Having fulfilled his desire to train a successor, Pan Nam officially hung out the scrolls that proclaimed his retirement when Eddie Chong left Foshan in late Spring of 1992. Chong returned to visit Pan Nam every year until Pan Nam's death in 1996.
Aside from Pan Nam teaching Eddie Chong the Foshan branch of Wing Chun, Pan Nam also taught him Five Petal Plum Blossom Qigong, which Master Pan Nam considered the lost treasure of Shaolin training. Pan Nam was a direct descendant of Shaolin Kung Fu otherwise known as Shàolínquán. Pan Nam's style of Wing Chun is the original Shaolin Wing Chun system.
Eddie Chong Bak Mei: While training at Foshan with Pan Nam, Chong also met an aquantance of Pan Nam's, a Bak Mei (White Eyebrow) kung fu master who sought Pan Nam's expertise in Five Petal Qigong as a method of healing his internal organs damaged as a result of extremely vicious and deadly altercations with other masters. For purposes of anonymity we will conveniently call the Bak Mei master "Li". Li saught the advice of a local physician due to his suffering from chronic hematuria (blood in one's urin). The physician informed the Bak Mei master that he did not have long to live.
The Bak Mei master heard of Pan Nam and the healing ability of Pan Nam's Five Petal Qigong. In almost fifty years of teaching Shaolin Wing Chun, Pan Nam taught fewer than a dozen students Qigong. Li appealed to Pan Nam to save his life. Pan Nam told him that he must leave off all alcoholic drinks, sexual intercorse and smoking during his Qigong training. Pan Nam required that Li must meet him every morning just before dawn for one hundred days straight. Li was cured after sixty days of Qigong training and vowed to follow Pan Nam where-ever he went to protect him with his life.
When Eddie Chong saw Li's Foshan Bak Mei, he felt Li's style of Bak Mei complemented his Wing Chun and could take his Wing Chun to new heights of technicality and aggressiveness. Chong asked Master Li if he would teach him Bak Mei. Li decided to take Chong under his tutelage because of Pan Nam accepting Eddie Chong as his disciple and trained him intensely from 1990-1996. Li never accepted anyone as his student who was an outsider of Foshan besides Eddie Chong.

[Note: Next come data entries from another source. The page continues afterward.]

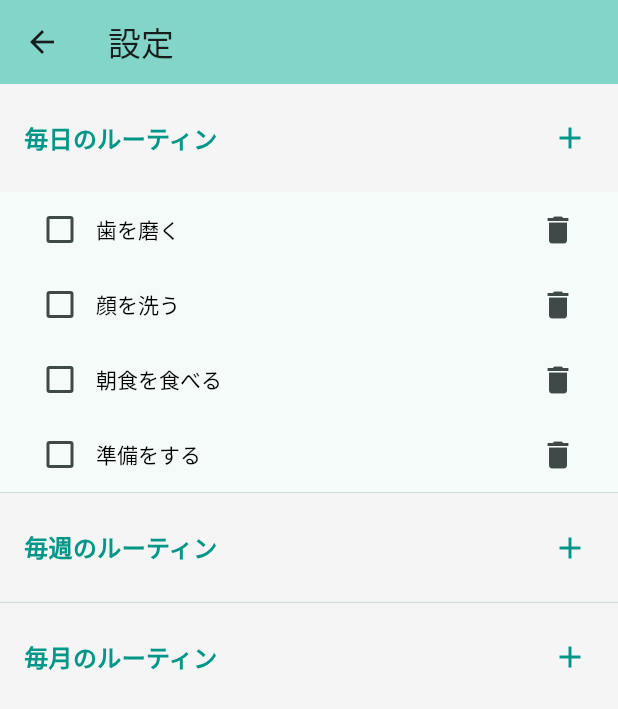
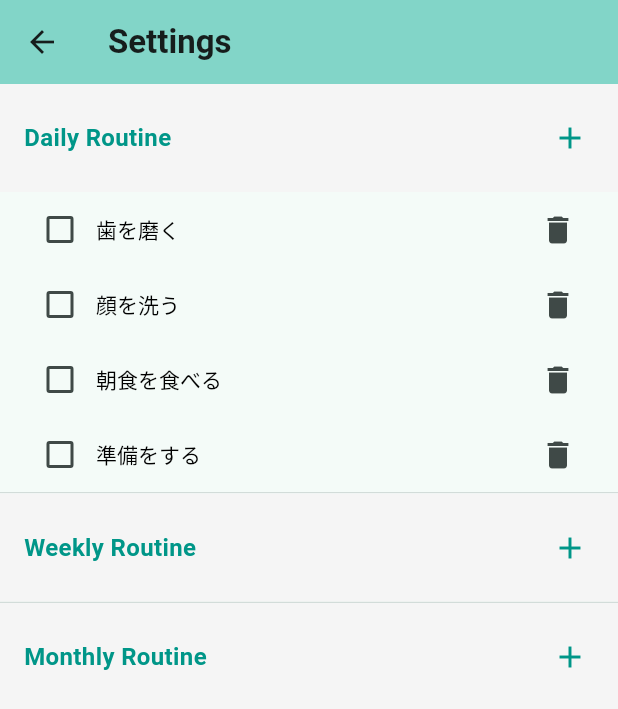
Before and after one commit to kenji-uematsu/morning_routine_app, a Flutter app: the screen it shows after launch, after a tap on the "settings" icon, on a phone screen of 412 x 824 dp. Shown: the top 709 px of the screen. Run offline on Flutter 3.47's test engine with Material 3 defaults, Android fonts, the phone set to English and light mode, and no system bars; generated files the repository leaves out were written again.

Commit message:
多言語対応

```diff
--- /dev/null
+++ b/l10n.yaml
@@ -0,0 +1,3 @@
+arb-dir: lib/l10n
+template-arb-file: app_en.arb
+output-localization-file: app_localizations.dart
--- /dev/null
+++ b/lib/l10n/app_en.arb
@@ -0,0 +1,8 @@
+{
+  "appTitle": "Morning Routine",
+  "dailyRoutine": "Daily Routine",
+  "weeklyRoutine": "Weekly Routine",
+  "monthlyRoutine": "Monthly Routine",
+  "settings": "Settings",
+  "inputTaskName": "(Enter task name)"
+}
--- /dev/null
+++ b/lib/l10n/app_ja.arb
@@ -0,0 +1,8 @@
+{
+  "appTitle": "モーニングルーティン",
+  "dailyRoutine": "毎日のルーティン",
+  "weeklyRoutine": "毎週のルーティン",
+  "monthlyRoutine": "毎月のルーティン",
+  "settings": "設定",
+  "inputTaskName": "(タスク名を入力)"
+}
--- a/lib/main.dart
+++ b/lib/main.dart
@@ -1,4 +1,6 @@
 import 'package:flutter/material.dart';
+import 'package:flutter_localizations/flutter_localizations.dart';
+import 'package:flutter_gen/gen_l10n/app_localizations.dart';
 
 void main() {
   runApp(const MyApp());
@@ -19,6 +21,17 @@ class MyApp extends StatelessWidget {
   @override
   Widget build(BuildContext context) {
     return MaterialApp(
+      // 多言語対応の設定
+      localizationsDelegates: const [
+        AppLocalizations.delegate, // 自動生成されるクラス
+        GlobalMaterialLocalizations.delegate,
+        GlobalWidgetsLocalizations.delegate,
+        GlobalCupertinoLocalizations.delegate,
+      ],
+      supportedLocales: const [
+        Locale('en', ''), // 英語
+        Locale('ja', ''), // 日本語
+      ],
       debugShowCheckedModeBanner: false,
       title: 'Flutter Demo',
       theme: ThemeData(
@@ -112,7 +125,12 @@ class _MyHomePageState extends State<MyHomePage> {
     return Scaffold(
       appBar: AppBar(
         backgroundColor: Theme.of(context).colorScheme.inversePrimary,
-        title: Text(widget.title),
+        title: Text(
+          AppLocalizations.of(context)!.appTitle,
+          style: const TextStyle(
+            fontWeight: FontWeight.bold, // 太字設定を追加
+          ),
+        ),
         actions: [
           IconButton(
             icon: const Icon(Icons.settings),
@@ -125,21 +143,21 @@ class _MyHomePageState extends State<MyHomePage> {
           // 毎日のタスクセクション
           if (dailyTasks.isNotEmpty) ...[
             const SizedBox(height: 16),
-            _buildSectionHeader('毎日のルーティン'),
+            _buildSectionHeader(AppLocalizations.of(context)!.dailyRoutine),
             ...dailyTasks.map((task) => _buildTaskItem(task)),
           ],
 
           // 毎週のタスクセクション
           if (weeklyTasks.isNotEmpty) ...[
             const SizedBox(height: 16),
-            _buildSectionHeader('毎週のルーティン'),
+            _buildSectionHeader(AppLocalizations.of(context)!.weeklyRoutine),
             ...weeklyTasks.map((task) => _buildTaskItem(task)),
           ],
 
           // 毎月のタスクセクション
           if (monthlyTasks.isNotEmpty) ...[
             const SizedBox(height: 16),
-            _buildSectionHeader('毎月のルーティン'),
+            _buildSectionHeader(AppLocalizations.of(context)!.monthlyRoutine),
             ...monthlyTasks.map((task) => _buildTaskItem(task)),
           ],
         ],
@@ -287,7 +305,10 @@ class _SettingsPageState extends State<SettingsPage> {
       child: Scaffold(
         appBar: AppBar(
           backgroundColor: Theme.of(context).colorScheme.inversePrimary,
-          title: const Text('設定'),
+          title: Text(
+            AppLocalizations.of(context)!.settings,
+            style: const TextStyle(fontWeight: FontWeight.bold),
+          ),
           leading: IconButton(
             icon: const Icon(Icons.arrow_back),
             onPressed: () {
@@ -301,7 +322,7 @@ class _SettingsPageState extends State<SettingsPage> {
           children: [
             // 毎日のタスクセクション
             _buildSectionHeader(
-              '毎日のルーティン',
+              AppLocalizations.of(context)!.dailyRoutine,
               () => _addTaskWithPeriod(TaskPeriod.daily),
             ),
             ...dailyTasks.asMap().entries.map(
@@ -314,7 +335,7 @@ class _SettingsPageState extends State<SettingsPage> {
 
             // 毎週のタスクセクション
             _buildSectionHeader(
-              '毎週のルーティン',
+              AppLocalizations.of(context)!.weeklyRoutine,
               () => _addTaskWithPeriod(TaskPeriod.weekly),
             ),
             ...weeklyTasks.asMap().entries.map(
@@ -327,7 +348,7 @@ class _SettingsPageState extends State<SettingsPage> {
 
             // 毎月のタスクセクション
             _buildSectionHeader(
-              '毎月のルーティン',
+              AppLocalizations.of(context)!.monthlyRoutine,
               () => _addTaskWithPeriod(TaskPeriod.monthly),
             ),
             ...monthlyTasks.asMap().entries.map(
@@ -435,7 +456,9 @@ class _SettingsPageState extends State<SettingsPage> {
                         : Align(
                           alignment: Alignment.centerLeft,
                           child: Text(
-                            task.title.isEmpty ? '(タスク名を入力)' : task.title,
+                            task.title.isEmpty
+                                ? AppLocalizations.of(context)!.inputTaskName
+                                : task.title, // '(タスク名を入力)'から変更
                             style: TextStyle(
                               // decoration: task.isCompleted ? TextDecoration.lineThrough : null, // 取り消し線を削除
                               color:
```
Also changed, not shown: pubspec.yaml (+6 -6 lines), pubspec.lock.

Bak Mei is characterized by its emphasis on powerful close range hand strikes. Within Bak Mei can be found the four principles of Fou (Float), Chum (Sink), Tun (Swallow), and Tou (Spit) common in the Southern Chinese martial arts. Unique to Bak Mei is it’s classification of the following six powers: biu (thrusting), chum (sinking), tan (springing), fa (neutralizing), tung, and chuk. Bak Mei emphasizes the movements of the Tiger, but Bak Mei also uses the other four animal styles associated with the Henan Shaolin Temple as well such as the Crane, the Leopard, the Snake and the Dragon. Together they are known as the Five Animals. One other animal style is used in Bak Mei, called the Phoenix Eye.
Eddie Chong today: Today, Chong teaches the Yip Man style of Wing Chun, the Pan Nam style of Wing Chun and Foshan Bak Mei as well. Only Chong's closed door students are taught Bak Mei and only by his invitation. There are three treasure forms in Foshan Bak Mei, only the most dedicated of his closed door students may learn those forms and their applications.

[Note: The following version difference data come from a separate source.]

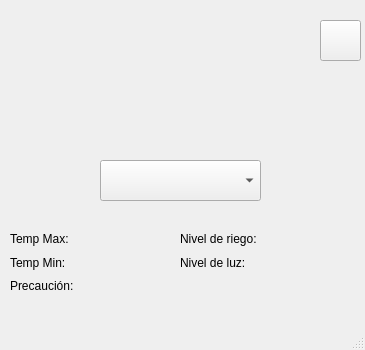
The window that Invernadero/Fuentes/PC/DB-PLANTAS-V3/mainwindow.ui (LauraMont/TPO-Invernadero) describes before a commit, drawn with Qt 5.
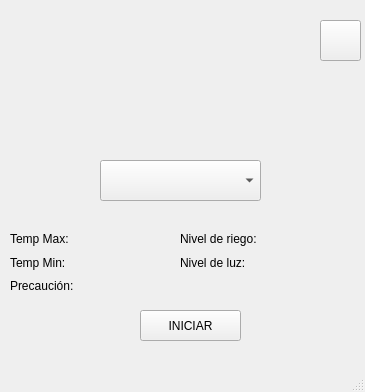
The same window after the commit. Icons and pictures are not drawn.

Commit message: Arreglé los errores en la gui, agregué el botón de inicio e hice que la tabla se orene alfabéticamente

Patch:
```diff
--- a/Invernadero/Fuentes/PC/DB-PLANTAS-V3/mainwindow.ui
+++ b/Invernadero/Fuentes/PC/DB-PLANTAS-V3/mainwindow.ui
@@ -7,7 +7,7 @@
     <x>0</x>
     <y>0</y>
     <width>365</width>
-    <height>350</height>
+    <height>392</height>
    </rect>
   </property>
   <property name="windowTitle">
@@ -178,6 +178,19 @@
      </item>
     </layout>
    </widget>
+   <widget class="QPushButton" name="iniciar">
+    <property name="geometry">
+     <rect>
+      <x>140</x>
+      <y>310</y>
+      <width>101</width>
+      <height>31</height>
+     </rect>
+    </property>
+    <property name="text">
+     <string>INICIAR</string>
+    </property>
+   </widget>
   </widget>
   <widget class="QMenuBar" name="menubar">
    <property name="geometry">
```
Left out of the diff: 2 changed lines with no effect on the pictures. The commit also changes 7 other files.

Chong is fulfilling his lifelong desire to master all aspects of Chinese martial arts, including the health benefits of Five Petal Qigong and meditation. Five Petal Qigong channels one's life energy to enhance the body’s ability for self-healing, regeneration and internal power.
Chong has been the subject of feature articles in several martial arts magazines including BLACKBELT MAGAZINE (May 1982 issue) and featured in INSIDE KUNG FU magazine on many different occasions through out the 1980's to our present time in the twentyfirst century. Sifu Chong has also been featured in newspapers in the cities where his schools are located